finally done it myself too. A variation actually. Swam @ Polo Beach at midnight & ascended the East Ridge in the cool of the night, glimpsed the peaks of Big Island over the sea of clouds at sunrise, jogged along the Skyline to the top, and then descended through the famous redwood forest (no sea coast in that direction and so "only" 7300 ft down, but the misty woods are 100% worth it). 8 hrs up and 4 down, 42 miles per my GPS.

cakewalk - Feb 25, 2015 1:02 am - Hasn't voted

Kaupo Gap Trail

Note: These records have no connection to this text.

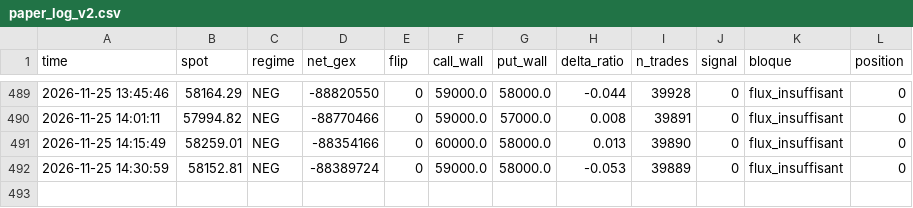
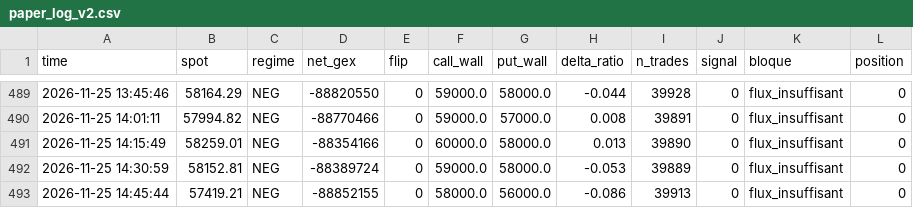
Before and after one commit to simonreist7-source/paper-bot, a CSV file: data/paper_log_v2.csv, drawn as a sheet; only a part is shown, gaps mark what is left out.

Commit message:
cycle 2026-11-25 14:45

```diff
--- a/data/paper_log_v2.csv
+++ b/data/paper_log_v2.csv
@@ -492 +492,2 @@ time,spot,regime,net_gex,flip,call_wall,put_wall,delta_ratio,n_trades,signal,blo
 2026-11-25 14:30:59,58152.81,NEG,-88389724,0,59000.0,58000.0,-0.053,39889,0,flux_insuffisant,0
+2026-11-25 14:45:44,57419.21,NEG,-88852155,0,58000.0,56000.0,-0.086,39913,0,flux_insuffisant,0
```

There are probably not many people hiking this trail and it shows when you're there. In certain places the trail is not well marked nor maintained. However I still do recommend this sea to summit hike because however difficult it may be, it's awesome to do things like this and the park is beautiful. National Geographic has a Trails Illustrated topo map of the park that you can buy for $12 at the park headquarters when you register at Kipahulu. We lost the trail shortly after the start, approximately .5 mile from the trailhead. It cost us a lot of time and anguish as we had limited time to get to Paliku campsites before dark. It looks and sounds like others have made our same detour and why wouldn't people when the trial marker posts point you in the wrong direction! Here is how to avoid the detour we made (getting lost) on 2/18/15: When you get to a switchgrass area after approximately 1/4-1/2 mile there will be a marker post on the left side of the trail telling you to go straight up a hill. Don't do that: TAKE A RIGHT INTO THE SWITCHGRASS for a short bit and keep looking to your left and take a left up into a treed area to continue on the trail. I had limited resources so I did what I could to mark the trail. I put two substantial pencil arrows pointing to the right on the marker post. I also put lava rocks and limbs across the wrong paths in two places and I built three cairns to hopefully guide someone the correct way. I did beat down a trail, beat back some of the switchgrass and I broke some branches that were impeding the trail. This won't last long, as everything is growing out of control and there are cattle, pigs, wild dogs, horses and deer making all sorts of other trials. A small amount of routine maintenance would make a huge difference here but yea right, that's gonna happen! Have a nice hike!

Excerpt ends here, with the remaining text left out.